Lines in the listing below that hold "README" are the ones to copy.
....................
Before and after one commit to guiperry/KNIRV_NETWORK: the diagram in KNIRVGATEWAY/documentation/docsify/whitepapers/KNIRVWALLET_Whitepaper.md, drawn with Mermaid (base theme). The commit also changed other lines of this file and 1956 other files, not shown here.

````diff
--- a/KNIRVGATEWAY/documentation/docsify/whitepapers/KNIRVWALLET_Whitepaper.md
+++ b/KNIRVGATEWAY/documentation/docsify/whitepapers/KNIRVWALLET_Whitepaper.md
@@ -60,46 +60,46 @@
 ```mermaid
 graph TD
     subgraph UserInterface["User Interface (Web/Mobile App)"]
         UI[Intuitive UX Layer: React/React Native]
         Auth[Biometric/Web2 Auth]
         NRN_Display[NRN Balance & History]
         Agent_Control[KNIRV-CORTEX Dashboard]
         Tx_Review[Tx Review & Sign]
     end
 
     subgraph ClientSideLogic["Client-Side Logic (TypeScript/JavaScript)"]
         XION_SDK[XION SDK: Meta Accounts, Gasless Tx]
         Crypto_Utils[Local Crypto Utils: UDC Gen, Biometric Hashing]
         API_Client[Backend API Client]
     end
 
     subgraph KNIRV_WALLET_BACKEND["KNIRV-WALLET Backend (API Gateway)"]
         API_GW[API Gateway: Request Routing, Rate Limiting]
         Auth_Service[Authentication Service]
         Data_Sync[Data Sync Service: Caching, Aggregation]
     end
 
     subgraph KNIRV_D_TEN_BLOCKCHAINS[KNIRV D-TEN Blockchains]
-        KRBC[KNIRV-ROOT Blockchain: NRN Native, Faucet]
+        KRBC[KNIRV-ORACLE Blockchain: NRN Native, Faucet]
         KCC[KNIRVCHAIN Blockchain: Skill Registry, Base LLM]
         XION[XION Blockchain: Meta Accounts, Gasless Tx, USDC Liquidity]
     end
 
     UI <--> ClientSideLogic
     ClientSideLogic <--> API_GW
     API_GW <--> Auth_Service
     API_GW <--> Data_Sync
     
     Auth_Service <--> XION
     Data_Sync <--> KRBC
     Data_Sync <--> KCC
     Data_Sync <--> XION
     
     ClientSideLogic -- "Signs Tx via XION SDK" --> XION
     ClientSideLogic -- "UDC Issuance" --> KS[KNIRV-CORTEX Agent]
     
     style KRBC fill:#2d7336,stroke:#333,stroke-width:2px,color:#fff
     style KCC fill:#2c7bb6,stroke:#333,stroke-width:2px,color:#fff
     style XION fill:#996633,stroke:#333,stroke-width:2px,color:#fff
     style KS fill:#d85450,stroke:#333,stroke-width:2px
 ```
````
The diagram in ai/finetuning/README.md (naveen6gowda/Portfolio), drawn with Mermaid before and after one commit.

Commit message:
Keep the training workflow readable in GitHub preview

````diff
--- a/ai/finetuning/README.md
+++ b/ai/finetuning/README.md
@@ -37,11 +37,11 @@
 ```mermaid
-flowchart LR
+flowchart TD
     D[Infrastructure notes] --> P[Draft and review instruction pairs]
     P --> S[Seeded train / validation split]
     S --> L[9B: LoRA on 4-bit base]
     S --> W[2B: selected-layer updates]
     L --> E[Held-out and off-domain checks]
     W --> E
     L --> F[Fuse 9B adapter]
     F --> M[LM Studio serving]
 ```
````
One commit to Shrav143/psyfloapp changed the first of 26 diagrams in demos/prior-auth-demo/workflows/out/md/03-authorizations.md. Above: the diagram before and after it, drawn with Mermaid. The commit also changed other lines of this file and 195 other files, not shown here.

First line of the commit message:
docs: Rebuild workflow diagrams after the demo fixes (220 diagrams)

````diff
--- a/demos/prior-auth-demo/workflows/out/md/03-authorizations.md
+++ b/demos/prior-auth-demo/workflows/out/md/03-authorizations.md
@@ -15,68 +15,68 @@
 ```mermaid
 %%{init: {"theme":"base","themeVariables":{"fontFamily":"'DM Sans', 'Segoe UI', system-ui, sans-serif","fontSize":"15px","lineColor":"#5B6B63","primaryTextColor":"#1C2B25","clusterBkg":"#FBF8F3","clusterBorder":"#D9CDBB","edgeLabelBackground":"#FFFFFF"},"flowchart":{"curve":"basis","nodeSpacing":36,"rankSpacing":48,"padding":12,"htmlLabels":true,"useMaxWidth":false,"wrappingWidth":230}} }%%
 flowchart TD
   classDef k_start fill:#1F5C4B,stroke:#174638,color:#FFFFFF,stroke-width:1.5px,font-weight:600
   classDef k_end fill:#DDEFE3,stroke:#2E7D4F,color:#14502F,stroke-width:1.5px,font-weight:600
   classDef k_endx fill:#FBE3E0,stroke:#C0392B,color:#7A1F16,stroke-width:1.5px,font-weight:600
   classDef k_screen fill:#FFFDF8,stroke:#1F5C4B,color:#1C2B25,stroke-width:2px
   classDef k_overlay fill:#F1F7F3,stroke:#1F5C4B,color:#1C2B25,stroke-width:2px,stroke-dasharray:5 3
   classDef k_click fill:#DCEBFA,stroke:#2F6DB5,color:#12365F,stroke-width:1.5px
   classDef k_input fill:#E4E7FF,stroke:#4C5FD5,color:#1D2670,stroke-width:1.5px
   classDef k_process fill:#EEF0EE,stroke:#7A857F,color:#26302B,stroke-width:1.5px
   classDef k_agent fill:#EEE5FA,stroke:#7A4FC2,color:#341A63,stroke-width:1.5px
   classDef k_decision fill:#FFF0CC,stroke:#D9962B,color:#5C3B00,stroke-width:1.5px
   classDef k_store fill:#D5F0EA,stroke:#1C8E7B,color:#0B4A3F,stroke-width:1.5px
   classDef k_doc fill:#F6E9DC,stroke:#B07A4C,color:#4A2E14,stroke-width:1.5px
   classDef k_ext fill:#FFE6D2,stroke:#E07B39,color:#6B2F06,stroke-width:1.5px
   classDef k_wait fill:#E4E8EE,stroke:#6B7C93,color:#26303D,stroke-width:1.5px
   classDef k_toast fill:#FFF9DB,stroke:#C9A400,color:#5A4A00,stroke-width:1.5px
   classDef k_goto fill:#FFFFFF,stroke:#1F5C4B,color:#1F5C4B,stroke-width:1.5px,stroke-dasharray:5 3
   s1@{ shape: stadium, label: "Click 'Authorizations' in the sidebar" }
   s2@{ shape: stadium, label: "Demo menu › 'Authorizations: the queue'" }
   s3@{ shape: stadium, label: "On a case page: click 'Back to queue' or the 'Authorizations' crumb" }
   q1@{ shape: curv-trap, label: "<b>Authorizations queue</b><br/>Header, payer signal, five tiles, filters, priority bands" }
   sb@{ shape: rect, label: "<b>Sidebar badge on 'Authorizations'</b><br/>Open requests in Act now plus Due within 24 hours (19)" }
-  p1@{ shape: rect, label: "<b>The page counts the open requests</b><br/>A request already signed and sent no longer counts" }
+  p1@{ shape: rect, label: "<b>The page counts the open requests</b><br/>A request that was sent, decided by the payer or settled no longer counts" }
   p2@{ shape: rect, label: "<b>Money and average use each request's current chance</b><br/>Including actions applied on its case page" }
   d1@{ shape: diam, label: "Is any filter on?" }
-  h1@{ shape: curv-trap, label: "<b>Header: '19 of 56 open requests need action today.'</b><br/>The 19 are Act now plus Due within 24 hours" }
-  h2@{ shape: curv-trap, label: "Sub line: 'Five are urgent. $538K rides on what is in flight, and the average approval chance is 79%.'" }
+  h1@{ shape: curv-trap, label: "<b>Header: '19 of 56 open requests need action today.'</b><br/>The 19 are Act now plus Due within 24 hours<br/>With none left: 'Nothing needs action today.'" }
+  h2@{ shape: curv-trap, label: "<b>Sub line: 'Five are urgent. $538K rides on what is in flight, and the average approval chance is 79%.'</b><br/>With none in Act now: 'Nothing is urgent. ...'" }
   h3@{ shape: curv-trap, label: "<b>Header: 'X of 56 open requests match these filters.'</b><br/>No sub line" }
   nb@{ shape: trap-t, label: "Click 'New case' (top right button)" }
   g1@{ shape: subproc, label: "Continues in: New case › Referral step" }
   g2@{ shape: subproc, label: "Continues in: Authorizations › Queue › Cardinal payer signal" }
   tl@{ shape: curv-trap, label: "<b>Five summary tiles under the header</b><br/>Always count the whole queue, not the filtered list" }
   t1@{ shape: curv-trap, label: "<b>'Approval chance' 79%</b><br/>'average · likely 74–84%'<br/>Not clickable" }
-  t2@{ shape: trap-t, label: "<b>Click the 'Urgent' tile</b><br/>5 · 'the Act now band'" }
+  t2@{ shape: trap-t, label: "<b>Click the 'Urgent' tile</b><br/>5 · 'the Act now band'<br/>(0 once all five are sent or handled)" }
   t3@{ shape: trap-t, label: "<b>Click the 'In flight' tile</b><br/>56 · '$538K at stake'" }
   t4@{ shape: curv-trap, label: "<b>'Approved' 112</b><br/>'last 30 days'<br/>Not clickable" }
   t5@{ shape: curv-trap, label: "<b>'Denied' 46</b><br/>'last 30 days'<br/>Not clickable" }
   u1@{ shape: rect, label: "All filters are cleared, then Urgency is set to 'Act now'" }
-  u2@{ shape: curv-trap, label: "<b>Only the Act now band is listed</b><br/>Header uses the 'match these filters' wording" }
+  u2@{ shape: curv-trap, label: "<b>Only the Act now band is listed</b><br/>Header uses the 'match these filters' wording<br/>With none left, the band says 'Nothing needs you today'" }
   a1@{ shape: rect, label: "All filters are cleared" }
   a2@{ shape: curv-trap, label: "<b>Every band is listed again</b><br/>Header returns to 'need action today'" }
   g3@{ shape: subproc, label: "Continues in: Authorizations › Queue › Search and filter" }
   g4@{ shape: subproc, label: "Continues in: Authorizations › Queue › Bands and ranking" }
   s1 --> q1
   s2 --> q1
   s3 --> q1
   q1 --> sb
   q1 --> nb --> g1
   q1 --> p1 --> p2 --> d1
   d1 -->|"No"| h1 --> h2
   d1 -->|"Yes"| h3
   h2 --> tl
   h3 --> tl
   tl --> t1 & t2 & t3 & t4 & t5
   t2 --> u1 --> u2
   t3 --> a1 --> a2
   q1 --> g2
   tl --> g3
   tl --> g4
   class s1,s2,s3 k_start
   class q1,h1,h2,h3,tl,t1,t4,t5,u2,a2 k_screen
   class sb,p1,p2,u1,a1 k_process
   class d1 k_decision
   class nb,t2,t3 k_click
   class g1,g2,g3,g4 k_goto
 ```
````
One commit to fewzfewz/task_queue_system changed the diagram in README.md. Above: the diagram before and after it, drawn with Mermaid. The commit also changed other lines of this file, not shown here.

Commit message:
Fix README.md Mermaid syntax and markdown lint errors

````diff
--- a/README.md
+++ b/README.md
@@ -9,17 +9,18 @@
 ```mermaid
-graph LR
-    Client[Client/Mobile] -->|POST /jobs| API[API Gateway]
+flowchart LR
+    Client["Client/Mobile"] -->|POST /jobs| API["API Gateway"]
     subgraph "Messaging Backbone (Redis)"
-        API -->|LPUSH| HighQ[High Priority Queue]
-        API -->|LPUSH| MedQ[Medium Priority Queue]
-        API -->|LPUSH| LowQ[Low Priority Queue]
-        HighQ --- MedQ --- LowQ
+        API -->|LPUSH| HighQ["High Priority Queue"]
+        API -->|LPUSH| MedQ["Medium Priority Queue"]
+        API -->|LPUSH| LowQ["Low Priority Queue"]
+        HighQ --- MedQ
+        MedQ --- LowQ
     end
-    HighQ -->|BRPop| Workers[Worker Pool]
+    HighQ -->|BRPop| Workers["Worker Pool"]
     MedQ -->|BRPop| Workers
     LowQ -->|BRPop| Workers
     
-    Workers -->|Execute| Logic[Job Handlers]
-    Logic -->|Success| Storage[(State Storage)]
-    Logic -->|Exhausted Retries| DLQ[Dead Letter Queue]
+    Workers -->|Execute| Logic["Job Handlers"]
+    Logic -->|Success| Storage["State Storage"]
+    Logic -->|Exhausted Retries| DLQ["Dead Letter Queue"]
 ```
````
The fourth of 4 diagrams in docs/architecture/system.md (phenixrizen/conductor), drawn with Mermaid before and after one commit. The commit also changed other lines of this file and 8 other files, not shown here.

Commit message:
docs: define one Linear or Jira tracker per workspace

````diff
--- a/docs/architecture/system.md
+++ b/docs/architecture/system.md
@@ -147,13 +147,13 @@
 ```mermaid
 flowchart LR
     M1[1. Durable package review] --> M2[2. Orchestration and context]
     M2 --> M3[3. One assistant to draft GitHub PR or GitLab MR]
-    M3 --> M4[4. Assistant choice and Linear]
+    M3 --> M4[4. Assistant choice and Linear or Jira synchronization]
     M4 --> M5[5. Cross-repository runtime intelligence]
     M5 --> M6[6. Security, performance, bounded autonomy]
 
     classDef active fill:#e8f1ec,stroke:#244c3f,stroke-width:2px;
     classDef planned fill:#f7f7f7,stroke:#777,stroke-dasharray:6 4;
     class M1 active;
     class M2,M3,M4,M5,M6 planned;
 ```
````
....................
§ **Task solution**
The diagram in ai/finetuning/README.md (naveen6gowda/Portfolio), drawn with Mermaid before and after one commit.
--- a/ai/finetuning/README.md
+++ b/ai/finetuning/README.md
One commit to fewzfewz/task_queue_system changed the diagram in README.md. Above: the diagram before and after it, drawn with Mermaid. The commit also changed other lines of this file, not shown here.
Fix README.md Mermaid syntax and markdown lint errors
--- a/README.md
+++ b/README.md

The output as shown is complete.